In my previous blog I said the main argument for binding a capella music on the congregation in Churches of Christ is: To Be Safe. A safe person will respect that God has given authorization for all acceptable worship in examples sprinkled throughout the epistles the apostles wrote to churches in the first century. A safe person will accept that there are no instrumental music references by these apostles in their letters to the churches, therefore a safe person will not use instrumental music today in church, because it might be unauthorized by God.
In this blog I want to show how the “to be safe” argument is not just a concern for one’s safety, but also a concern for who you will get to preach, teach and lead. Hard line Churches of Christ actually discipline those who don’t practice safe worship. They take various discipline approaches to those in the fold who don’t practice safe worship. If a member of the congregation disagrees with the instrumental music issue and goes to a Baptist Church occasionally to sing along merrily with the piano, that person will, if he is male, still get to lead in prayer or pass the communion occasionally, but he will probably not be permitted to teach a Bible class, nor will he be permitted to serve as a deacon or elder. If he is a preacher he will probably be fired within a year of revealing his doctrinal disagreement. Much of the pressure to fire him will come from surrounding churches. If a radical church decides they like their preacher who disagrees on the instrumental music question, and they refuse to fire him, the preacher will still be isolated. He won’t get any articles he writes published in any of the brotherhood publications, nor will he be invited to speak at any other hard line churches or college lectureships.

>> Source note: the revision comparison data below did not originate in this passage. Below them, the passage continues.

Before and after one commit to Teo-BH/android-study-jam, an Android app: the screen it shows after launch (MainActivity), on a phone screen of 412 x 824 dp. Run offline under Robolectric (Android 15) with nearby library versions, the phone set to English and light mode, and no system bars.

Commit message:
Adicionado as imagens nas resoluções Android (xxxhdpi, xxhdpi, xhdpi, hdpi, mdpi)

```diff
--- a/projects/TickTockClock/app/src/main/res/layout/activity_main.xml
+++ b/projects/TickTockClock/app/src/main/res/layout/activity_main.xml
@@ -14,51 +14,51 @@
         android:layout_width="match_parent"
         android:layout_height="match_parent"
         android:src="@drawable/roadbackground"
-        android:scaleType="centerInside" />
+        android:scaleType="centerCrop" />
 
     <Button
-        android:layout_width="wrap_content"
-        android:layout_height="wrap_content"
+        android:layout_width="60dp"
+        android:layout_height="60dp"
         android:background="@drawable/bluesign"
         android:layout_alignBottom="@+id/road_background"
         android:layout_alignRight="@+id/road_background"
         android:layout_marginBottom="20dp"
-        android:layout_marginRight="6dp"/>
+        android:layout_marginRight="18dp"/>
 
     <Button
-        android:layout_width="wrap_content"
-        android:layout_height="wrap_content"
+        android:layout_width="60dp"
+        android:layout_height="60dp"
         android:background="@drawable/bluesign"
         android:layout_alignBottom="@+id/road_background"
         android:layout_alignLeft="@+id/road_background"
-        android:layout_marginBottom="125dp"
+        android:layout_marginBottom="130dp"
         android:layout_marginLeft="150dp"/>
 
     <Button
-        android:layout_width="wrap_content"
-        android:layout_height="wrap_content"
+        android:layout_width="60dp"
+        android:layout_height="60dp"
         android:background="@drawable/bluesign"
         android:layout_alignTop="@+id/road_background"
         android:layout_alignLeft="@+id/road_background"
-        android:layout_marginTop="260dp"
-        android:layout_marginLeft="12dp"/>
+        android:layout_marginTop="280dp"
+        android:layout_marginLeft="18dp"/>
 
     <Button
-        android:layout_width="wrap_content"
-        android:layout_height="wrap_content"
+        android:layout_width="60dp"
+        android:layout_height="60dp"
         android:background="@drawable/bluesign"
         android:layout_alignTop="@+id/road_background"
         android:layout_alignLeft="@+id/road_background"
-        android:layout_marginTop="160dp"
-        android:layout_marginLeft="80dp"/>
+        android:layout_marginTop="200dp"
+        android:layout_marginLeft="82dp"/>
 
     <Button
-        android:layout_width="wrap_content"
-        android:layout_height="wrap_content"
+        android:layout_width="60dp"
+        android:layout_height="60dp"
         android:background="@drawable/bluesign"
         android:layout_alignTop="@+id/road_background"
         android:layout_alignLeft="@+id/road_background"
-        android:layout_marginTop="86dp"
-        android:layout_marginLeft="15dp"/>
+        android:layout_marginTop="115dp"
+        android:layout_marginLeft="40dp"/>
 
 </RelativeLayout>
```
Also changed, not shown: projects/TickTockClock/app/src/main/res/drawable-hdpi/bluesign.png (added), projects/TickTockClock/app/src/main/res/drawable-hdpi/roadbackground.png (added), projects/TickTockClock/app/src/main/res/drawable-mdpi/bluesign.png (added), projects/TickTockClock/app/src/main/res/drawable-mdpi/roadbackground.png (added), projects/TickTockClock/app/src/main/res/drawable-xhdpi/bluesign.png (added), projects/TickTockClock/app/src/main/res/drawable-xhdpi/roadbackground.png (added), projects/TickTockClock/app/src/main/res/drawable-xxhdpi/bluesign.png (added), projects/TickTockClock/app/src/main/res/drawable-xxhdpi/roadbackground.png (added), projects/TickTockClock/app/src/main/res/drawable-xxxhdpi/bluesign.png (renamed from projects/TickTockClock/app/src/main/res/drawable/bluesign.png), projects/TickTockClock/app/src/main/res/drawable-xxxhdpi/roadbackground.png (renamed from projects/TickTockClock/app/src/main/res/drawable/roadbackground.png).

Hard line churches are so strict with their enforcement of their doctrinal purity of safehood, that they are isolated. The preacher who begins to question the doctrine of safety will not be invited to speak at more liberal Churches of Christ. They are not looking to hard line churches for their preachers.
Now let’s go back and look at the argument again. Hard line Churches of Christ do not use instrumental music in order TO BE SAFE. And these same hard line Churches of Christ cast out the preachers, elders, deacons and Bible teachers who don’t teach the TO BE SAFE doctrine. My conclusion is that this is not just a TO BE SAFE argument. If it was only a TO BE SAFE doctrine, then people would be freer about letting each individual make up his or her own mind about whether he or she felt safe using instruments of music praising God. So the TO BE SAFE doctrine is not really a TO BE SAFE doctrine. It is actually a justification for doing things the way our ancestors did things. And the discipline is so they won’t have to change.

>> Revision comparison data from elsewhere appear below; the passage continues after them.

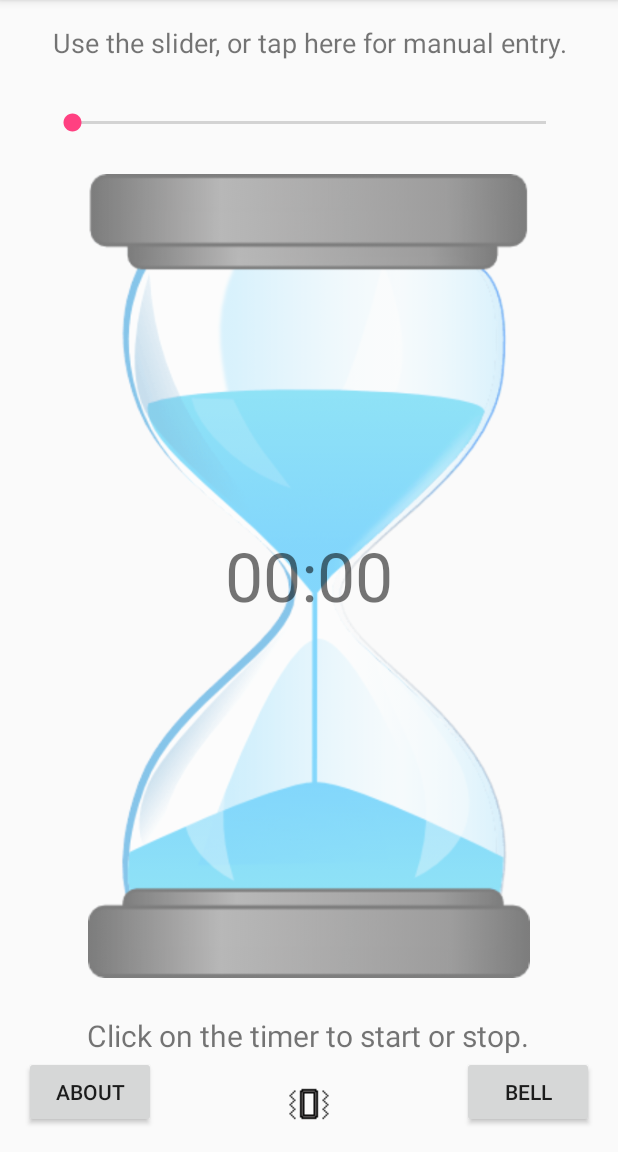
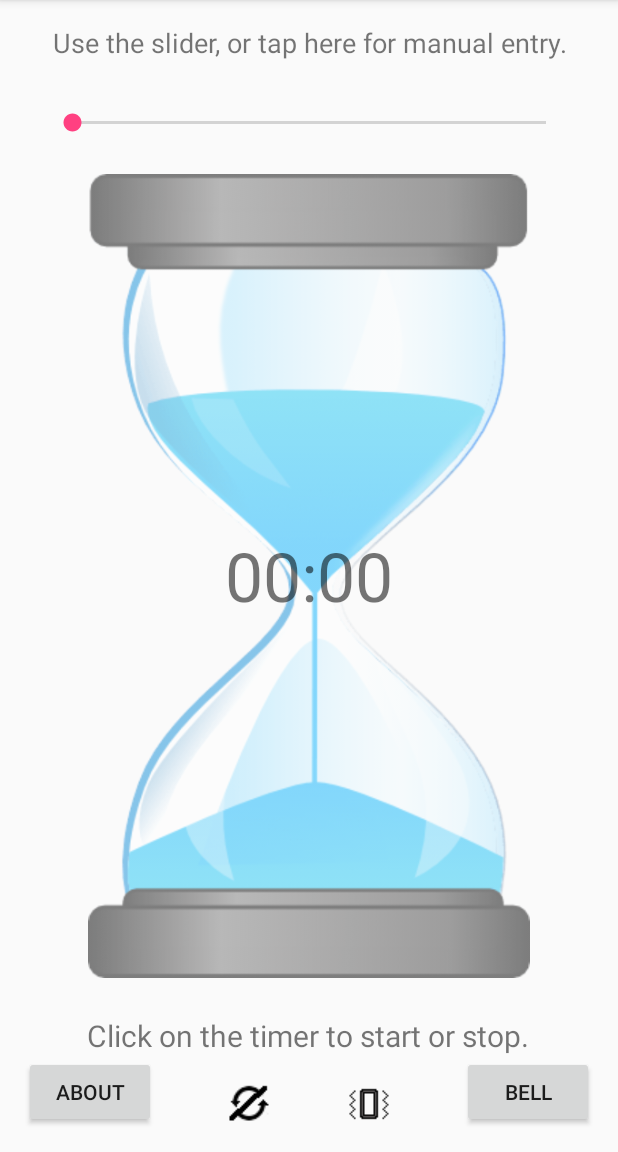
Before and after one commit to alaskalinuxuser/app_hourglass, an Android app: the screen it shows after launch (MainActivity), on a phone screen of 412 x 824 dp, the part 84-1236 px from its top. Run offline under Robolectric (Android 15) with nearby library versions, the phone set to English and light mode, and no system bars.

Commit message:
Added option to repeat timer.

```diff
--- a/app/build.gradle
+++ b/app/build.gradle
@@ -7,8 +7,8 @@ android {
         applicationId "com.alaskalinuxuser.hourglass"
         minSdkVersion 15
         targetSdkVersion 24
-        versionCode 4
-        versionName "1.4"
+        versionCode 5
+        versionName "1.5"
         testInstrumentationRunner "android.support.test.runner.AndroidJUnitRunner"
     }
     buildTypes {
--- a/app/src/main/java/com/alaskalinuxuser/hourglass/MainActivity.java
+++ b/app/src/main/java/com/alaskalinuxuser/hourglass/MainActivity.java
@@ -41,7 +41,7 @@ public class MainActivity extends AppCompatActivity {
 
     // Define the imageView.
     ImageView myHourGlass;
-    ImageView vibe;
+    ImageView vibe, recure;
     // Define the sound choice button.
     Button soundChoices;
     // Define the media player.
@@ -53,17 +53,11 @@ public class MainActivity extends AppCompatActivity {
     // Define the countdown timer.
     CountDownTimer timeCount;
     // Define the integers.
-    int maxTime;
-    int curTime;
-    int soundNum;
+    int maxTime, curTime, soundNum, recureTime;
     // Define the strings.
-    String minutes;
-    String seconds;
-    String mi;
-    String se;
-    String theButton;
+    String minutes, seconds, mi, se, theButton;
     // Declare our boolean.
-    boolean vibrateYes;
+    boolean vibrateYes, recureYes;
     // Declare the manual time string and edittext box.
     String manualTime;
     EditText manualText;
@@ -117,81 +111,8 @@ public class MainActivity extends AppCompatActivity {
 
         if (stoppedTimer) {
 
-            // First, let's stop the timebar from working until the timer is stopped
-            // or cancelled.
-            timeBar.setEnabled(false);
-
-            /* Let's make a notification, so the user doesn't forget that they have a timer running.
-             * I only want it to display if the timer is actually running.
-             * I am giving them the option to clear the notification, it is not persistent.
-             *
-             */
-            NotificationCompat.Builder builder = new NotificationCompat.Builder(context)
-                    .setSmallIcon(R.drawable.hourglass).setContentTitle("Hourglass").setContentText(
-                            "Your hourglass timer is running."
-                    );
-
-            Intent intent = new Intent(context, MainActivity.class);
-            intent.addFlags(Intent.FLAG_ACTIVITY_SINGLE_TOP);
-            PendingIntent pIntent = PendingIntent.getActivity(context, 0 , intent, PendingIntent.FLAG_UPDATE_CURRENT);
-
-            builder.setContentIntent(pIntent);
-            mNotificationManager = (NotificationManager) context.getSystemService(Context.NOTIFICATION_SERVICE);
-
-            Notification notif = builder.build();
-            mNotificationManager.notify(0, notif);
-
-            timeCount = new CountDownTimer(timeBar.getProgress(), 1000) {
-
-                @Override
-                public void onTick(long timeLeft) {
-
-                    // Update the time every tick with the method "theTime" based on the long "timeLeft".
-                    theTime((int) timeLeft);
-
-                }
-
-                // What to do when the timer is done.
-                @Override
-                public void onFinish() {
-
-                    // Cancel the notification.
-                    mNotificationManager.cancel(0);
-
-                    // Set the time bar back to usable.
-                    timeBar.setEnabled(true);
-
-                    // Spin the hourglass for a cool special affect.
-                    myHourGlass.animate().rotation(0f).setDuration(1000).start();
-
-                    //Play the sound file.
-                    playThatSound();
-
-                    // Set the time.
-                    timeGoing.setText("00:00");
-
-                    // And make a toast popup.
-                    Toast timeUp = Toast.makeText(getApplicationContext(), "Time is up!", Toast.LENGTH_LONG);
-                    timeUp.show();
-
-                    // And vibrate, if the permission was granted, for 2 seconds.
-                    if (vibrateYes) {
-
-                        Vibrator vibRate = (Vibrator) getSystemService(Context.VIBRATOR_SERVICE);
-                        vibRate.vibrate(2000);
-
-                    }
-
-                }
-
-            };
-
-            // Spin the hourglass for a cool special affect.
-            myHourGlass.animate().rotation(360f).setDuration(1000).start();
-
-            // Start the timer and set the boolean for running.
-            timeCount.start();
-            stoppedTimer = false;
+            recureTime = timeBar.getProgress();
+            startCount(recureTime, 1000);
 
         } else {
 
@@ -211,6 +132,103 @@ public class MainActivity extends AppCompatActivity {
         }
 
     }
+
+    public void startCount (int allotedTime, final int countBy) {
+
+        // First, let's stop the time bar from working until the timer is stopped
+        // or cancelled.
+        timeBar.setEnabled(false);
+
+            /* Let's make a notification, so the user doesn't forget that they have a timer running.
+             * I only want it to display if the timer is actually running.
+             * I am giving them the option to clear the notification, it is not persistent.
+             *
+             */
+        String intentPhrase = "";
+
+        if (recureYes) {
+            intentPhrase = "Your recurring hourglass timer is running.";
+        } else {
+            intentPhrase = "Your hourglass timer is running.";
+        }
+
+        NotificationCompat.Builder builder = new NotificationCompat.Builder(context)
+                .setSmallIcon(R.drawable.hourglass).setContentTitle("Hourglass").setContentText(
+                        intentPhrase);
+
+        Intent intent = new Intent(context, MainActivity.class);
+        intent.addFlags(Intent.FLAG_ACTIVITY_SINGLE_TOP);
+        PendingIntent pIntent = PendingIntent.getActivity(context, 0 , intent, PendingIntent.FLAG_UPDATE_CURRENT);
+
+        builder.setContentIntent(pIntent);
+        mNotificationManager = (NotificationManager) context.getSystemService(Context.NOTIFICATION_SERVICE);
+
+        Notification notif = builder.build();
+        mNotificationManager.notify(0, notif);
+
+        timeCount = new CountDownTimer(allotedTime, countBy) {
+
+            @Override
+            public void onTick(long timeLeft) {
+
+                // Update the time every tick with the method "theTime" based on the long "timeLeft".
+                theTime((int) timeLeft);
+
+            }
+
+            // What to do when the timer is done.
+            @Override
+            public void onFinish() {
+
+                // Spin the hourglass for a cool special affect.
+                myHourGlass.animate().rotation(0f).setDuration(1000).start();
+
+                //Play the sound file.
+                playThatSound();
+
+                // And vibrate, if the permission was granted, for 2 seconds.
+                if (vibrateYes) {
+
+                    Vibrator vibRate = (Vibrator) getSystemService(Context.VIBRATOR_SERVICE);
+                    vibRate.vibrate(2000);
+
+                }
+
+                if (recureYes) {
+                    //
+                    // And make a toast popup.
+                    Toast timeUp = Toast.makeText(getApplicationContext(),
+                            "Time is up! Restarting timer.", Toast.LENGTH_LONG);
+                    timeUp.show();
+
+                    startCount(recureTime, countBy);
+
+                } else {
+                    // Cancel the notification.
+                    mNotificationManager.cancel(0);
+
+                    // Set the time bar back to usable.
+                    timeBar.setEnabled(true);
+
+                    // Set the time.
+                    timeGoing.setText("00:00");
+
+                    // And make a toast popup.
+                    Toast timeUp = Toast.makeText(getApplicationContext(), "Time is up!",
+                            Toast.LENGTH_LONG);
+                    timeUp.show();
+                }
+            }
+        };
+
+        // Spin the hourglass for a cool special affect.
+        myHourGlass.animate().rotation(360f).setDuration(1000).start();
+
+        // Start the timer and set the boolean for running.
+        timeCount.start();
+        stoppedTimer = false;
+
+    }// end startCount
 
     // Our method that is called to play whichever sound was chosen....
     public void playThatSound() {
@@ -247,6 +265,9 @@ public class MainActivity extends AppCompatActivity {
         vibrateYes = true;
         vibe = (ImageView) findViewById(R.id.vibView);
         vibe.setImageResource(R.drawable.vibs);
+        recureYes = false;
+        recure = (ImageView) findViewById(R.id.recurView);
+        recure.setImageResource(R.drawable.notrecur);
 
         // Define the manual entry layout view.
         manualEntryLayout = (LinearLayout) findViewById(R.id.manEntryLayout);
@@ -357,6 +378,27 @@ public class MainActivity extends AppCompatActivity {
         }
 
     }
+
+    public void recurChoice (View recurView) {
+
+        if (recureYes) {
+
+            // Set the boolean.
+            recureYes = false;
+            // Set the image.
+            recure.setImageResource(R.drawable.notrecur);
+
+        } else {
+
+            // Set the boolean.
+            recureYes = true;
+            // Set the image.
+            recure.setImageResource(R.drawable.recur);
+
+        }
+
+    }
+
     // When we click on the text for manual entry.
     public void manualEntry (View manView) {
 
--- a/app/src/main/res/layout/activity_main.xml
+++ b/app/src/main/res/layout/activity_main.xml
@@ -83,53 +83,63 @@
         android:layout_width="wrap_content"
         android:layout_height="wrap_content"
         android:src="@drawable/vibs"
+        android:id="@+id/vibView"
+        android:onClick="vibChoice"
         android:layout_alignParentBottom="true"
-        android:layout_centerHorizontal="true"
-        android:id="@+id/vibView"
-        android:onClick="vibChoice" />
+        android:layout_alignRight="@+id/timerView"
+        android:layout_alignEnd="@+id/timerView" />
+
+    <ImageView
+        android:id="@+id/recurView"
+        android:layout_width="wrap_content"
+        android:layout_height="wrap_content"
+        android:layout_alignLeft="@+id/timerView"
+        android:onClick="recurChoice"
+        android:layout_alignParentBottom="true"
+        android:layout_alignStart="@+id/timerView"
+        app:srcCompat="@drawable/notrecur" />
 
     <LinearLayout
-        android:orientation="vertical"
+        android:id="@+id/manEntryLayout"
         android:layout_width="match_parent"
         android:layout_height="match_parent"
-        android:id="@+id/manEntryLayout"
         android:background="?android:attr/colorBackground"
-        android:gravity="top|center">
+        android:gravity="top|center"
+        android:orientation="vertical">
 
         <TextView
-            android:text="Please enter the desired time:"
+            android:id="@+id/textView"
             android:layout_width="match_parent"
             android:layout_height="wrap_content"
-            android:id="@+id/textView"
-            android:textSize="25sp"
-            android:gravity="center" />
+            android:gravity="center"
+            android:text="Please enter the desired time:"
+            android:textSize="25sp" />
 
         <EditText
+            android:id="@+id/manualTimeText"
             android:layout_width="match_parent"
             android:layout_height="wrap_content"
+            android:layout_margin="25dp"
+            android:background="@android:color/background_light"
+            android:ems="10"
+            android:gravity="center_vertical|center"
             android:inputType="time"
-            android:ems="10"
-            android:id="@+id/manualTimeText"
-            android:layout_margin="25dp"
-            android:gravity="center_vertical|center"
-            android:background="@android:color/background_light"
             android:textSize="25sp" />
 
         <Button
-            android:text="OK"
+            android:id="@+id/okButton"
             android:layout_width="wrap_content"
             android:layout_height="wrap_content"
-            android:id="@+id/okButton"
-            android:onClick="okGo" />
+            android:onClick="okGo"
+            android:text="OK" />
 
         <TextView
-            android:text="@string/explain"
+            android:id="@+id/textView3"
             android:layout_width="match_parent"
             android:layout_height="wrap_content"
-            android:id="@+id/textView3"
+            android:layout_margin="10dp"
             android:gravity="center"
-            android:textSize="20sp"
-            android:layout_margin="10dp" />
+            android:text="@string/explain"
+            android:textSize="20sp" />
     </LinearLayout>
-
 </RelativeLayout>
```
Also changed, not shown: app/src/main/res/drawable/notrecur.png (added), app/src/main/res/drawable/recur.png (added), 5 other files.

In a more moderate Church of Christ in 1986 when I wanted to place membership, an elder said to me he wanted an assurance from me that I would not teach or talk about instrumental music, because he bore the scars of division already, and he didn’t want to go through that again. In other words members of his congregation are not permitted to explore or re-examine any doctrines that are accepted doctrines of the Churches of Christ.